§ **DATA FOR ANALYSIS**
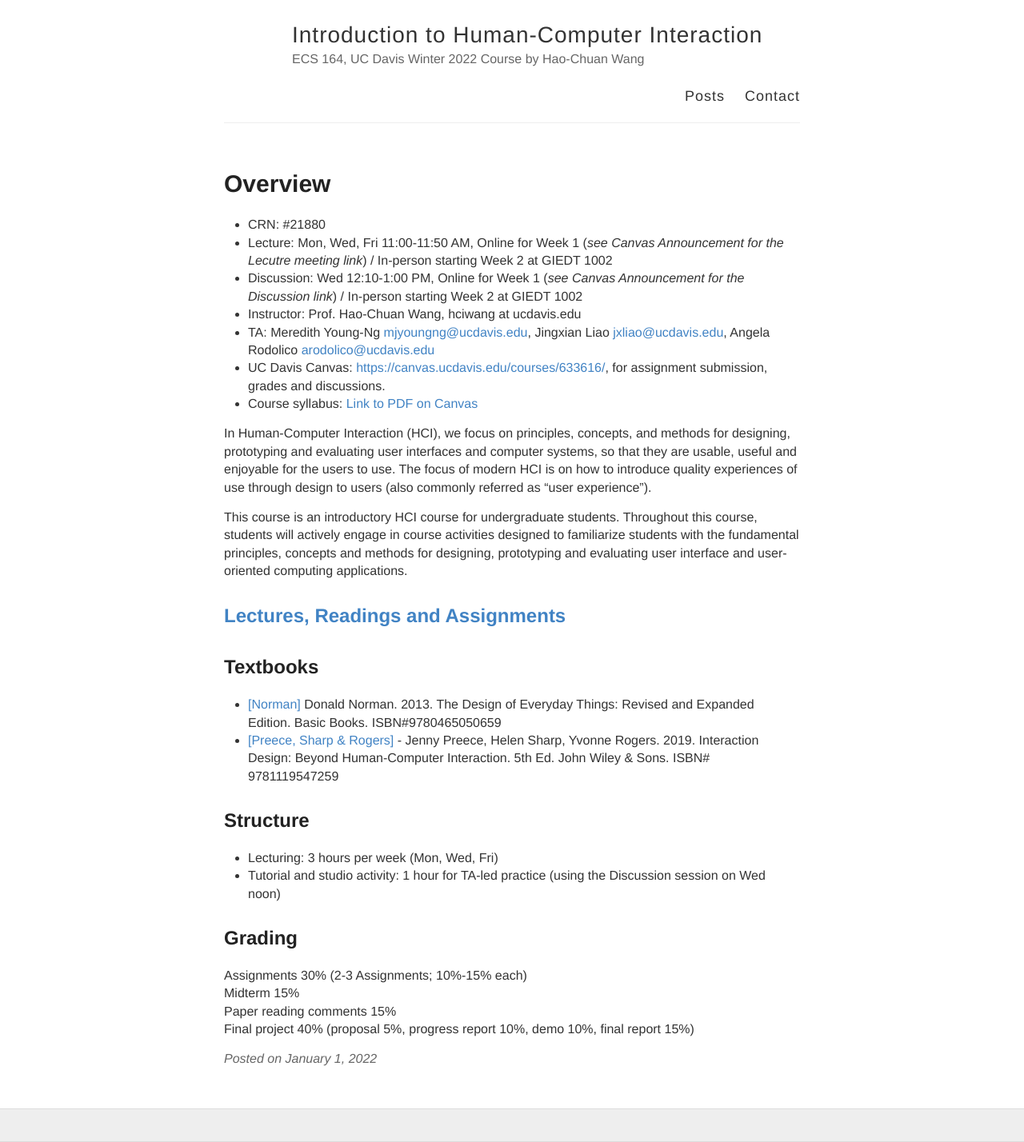
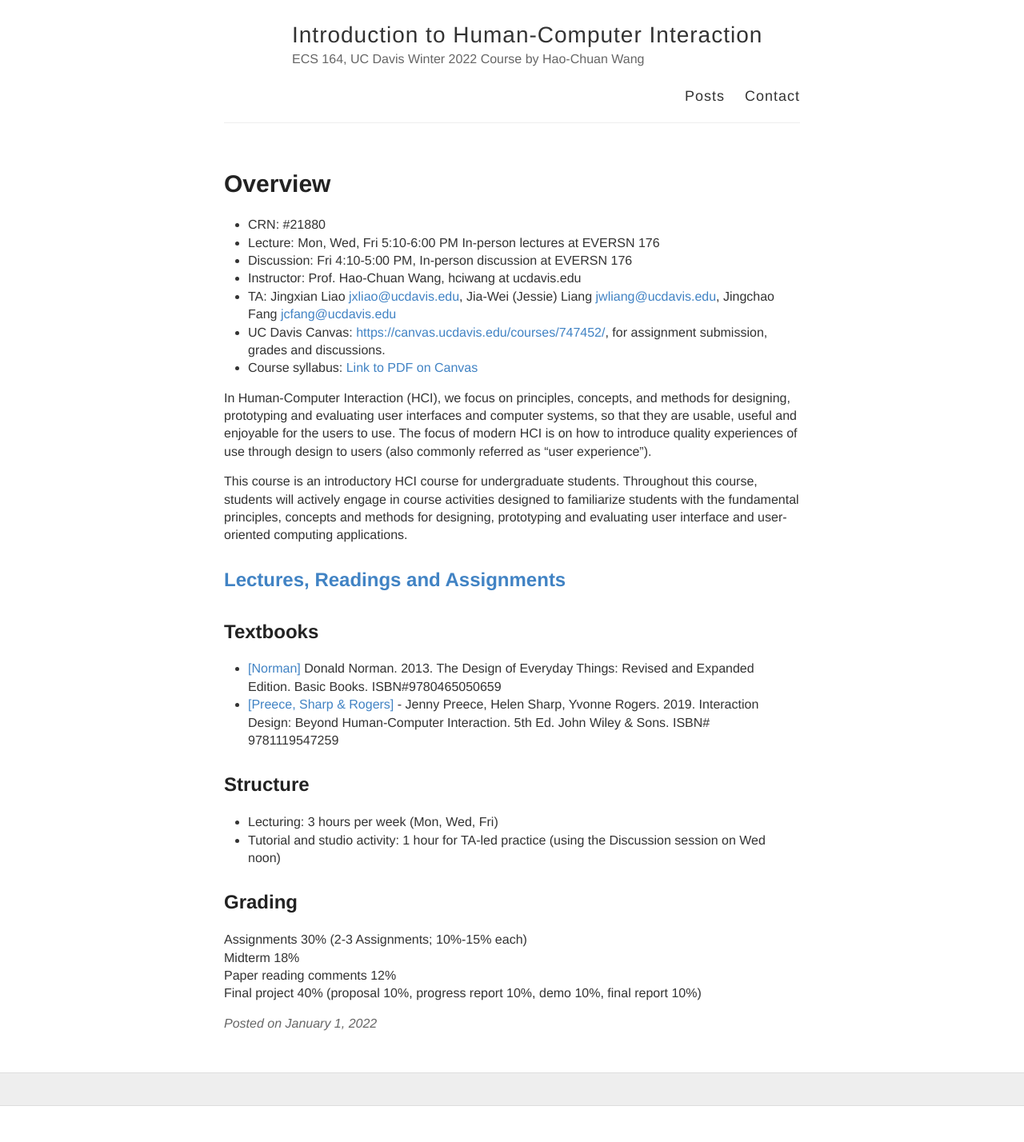
Before and after one commit to hciwang/hciwang.github.io, a Jekyll site: the page built from _posts/2022-1-1-About.md, in a window 1280 px wide. Shown: the whole page at 80% size. Built offline with Jekyll 4.4.1, drawn with Linux system fonts in a browser that asks for light colours; after the commit the page ends 1383 px from its top, so only the background shows below that.

Commit message:
Update 2022-1-1-About.md

```diff
--- a/_posts/2022-1-1-About.md
+++ b/_posts/2022-1-1-About.md
@@ -3,12 +3,12 @@ layout: post
 title: Overview
 ---
 - CRN: #21880
-- Lecture: Mon, Wed, Fri 11:00-11:50 AM, Online for Week 1 (*see Canvas Announcement for the Lecutre meeting link*) / In-person starting Week 2 at GIEDT 1002
-- Discussion: Wed 12:10-1:00 PM, Online for Week 1 (*see Canvas Announcement for the Discussion link*) / In-person starting Week 2 at GIEDT 1002
+- Lecture: Mon, Wed, Fri 5:10-6:00 PM In-person lectures at EVERSN 176
+- Discussion: Fri 4:10-5:00 PM, In-person discussion at EVERSN 176
 - Instructor: Prof. Hao-Chuan Wang, hciwang at ucdavis.edu
-- TA: Meredith Young-Ng <mjyoungng@ucdavis.edu>, Jingxian Liao <jxliao@ucdavis.edu>, Angela Rodolico <arodolico@ucdavis.edu>
-- UC Davis Canvas: [https://canvas.ucdavis.edu/courses/633616/](https://canvas.ucdavis.edu/courses/633616/), for assignment submission, grades and discussions.
-- Course syllabus: [Link to PDF on Canvas](https://canvas.ucdavis.edu/courses/633616/files?preview=15904946)
+- TA: Jingxian Liao <jxliao@ucdavis.edu>, Jia-Wei (Jessie) Liang <jwliang@ucdavis.edu>, Jingchao Fang <jcfang@ucdavis.edu>
+- UC Davis Canvas: [https://canvas.ucdavis.edu/courses/747452/](https://canvas.ucdavis.edu/courses/747452/), for assignment submission, grades and discussions.
+- Course syllabus: [Link to PDF on Canvas](https://canvas.ucdavis.edu/courses/747452/files?preview=18977744)
 
 In Human-Computer Interaction (HCI), we focus on principles, concepts, and methods for designing, prototyping and evaluating user interfaces and computer systems, so that they are usable, useful and enjoyable for the users to use. The focus of modern HCI is on how to introduce quality experiences of use through design to users (also commonly referred as "user experience").
 
@@ -27,6 +27,6 @@ This course is an introductory HCI course for undergraduate students. Throughout
 
 ## Grading
 Assignments 30% (2-3 Assignments; 10%-15% each)
-Midterm 15%
-Paper reading comments 15%
-Final project 40% (proposal 5%, progress report 10%, demo 10%, final report 15%)
+Midterm 18%
+Paper reading comments 12%
+Final project 40% (proposal 10%, progress report 10%, demo 10%, final report 10%)
```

§ **WHAT IS BEING ASKED**
Word for word, give the listing above again, but drop any pictures.

§ **WRITTEN RESPONSE**
Before and after one commit to hciwang/hciwang.github.io, a Jekyll site: the page built from _posts/2022-1-1-About.md, in a window 1280 px wide. Shown: the whole page at 80% size. Built offline with Jekyll 4.4.1, drawn with Linux system fonts in a browser that asks for light colours; after the commit the page ends 1383 px from its top, so only the background shows below that.

Commit message:
Update 2022-1-1-About.md

```diff
--- a/_posts/2022-1-1-About.md
+++ b/_posts/2022-1-1-About.md
@@ -3,12 +3,12 @@ layout: post
 title: Overview
 ---
 - CRN: #21880
-- Lecture: Mon, Wed, Fri 11:00-11:50 AM, Online for Week 1 (*see Canvas Announcement for the Lecutre meeting link*) / In-person starting Week 2 at GIEDT 1002
-- Discussion: Wed 12:10-1:00 PM, Online for Week 1 (*see Canvas Announcement for the Discussion link*) / In-person starting Week 2 at GIEDT 1002
+- Lecture: Mon, Wed, Fri 5:10-6:00 PM In-person lectures at EVERSN 176
+- Discussion: Fri 4:10-5:00 PM, In-person discussion at EVERSN 176
 - Instructor: Prof. Hao-Chuan Wang, hciwang at ucdavis.edu
-- TA: Meredith Young-Ng <mjyoungng@ucdavis.edu>, Jingxian Liao <jxliao@ucdavis.edu>, Angela Rodolico <arodolico@ucdavis.edu>
-- UC Davis Canvas: [https://canvas.ucdavis.edu/courses/633616/](https://canvas.ucdavis.edu/courses/633616/), for assignment submission, grades and discussions.
-- Course syllabus: [Link to PDF on Canvas](https://canvas.ucdavis.edu/courses/633616/files?preview=15904946)
+- TA: Jingxian Liao <jxliao@ucdavis.edu>, Jia-Wei (Jessie) Liang <jwliang@ucdavis.edu>, Jingchao Fang <jcfang@ucdavis.edu>
+- UC Davis Canvas: [https://canvas.ucdavis.edu/courses/747452/](https://canvas.ucdavis.edu/courses/747452/), for assignment submission, grades and discussions.
+- Course syllabus: [Link to PDF on Canvas](https://canvas.ucdavis.edu/courses/747452/files?preview=18977744)
 
 In Human-Computer Interaction (HCI), we focus on principles, concepts, and methods for designing, prototyping and evaluating user interfaces and computer systems, so that they are usable, useful and enjoyable for the users to use. The focus of modern HCI is on how to introduce quality experiences of use through design to users (also commonly referred as "user experience").
 
@@ -27,6 +27,6 @@ This course is an introductory HCI course for undergraduate students. Throughout
 
 ## Grading
 Assignments 30% (2-3 Assignments; 10%-15% each)
-Midterm 15%
-Paper reading comments 15%
-Final project 40% (proposal 5%, progress report 10%, demo 10%, final report 15%)
+Midterm 18%
+Paper reading comments 12%
+Final project 40% (proposal 10%, progress report 10%, demo 10%, final report 10%)
```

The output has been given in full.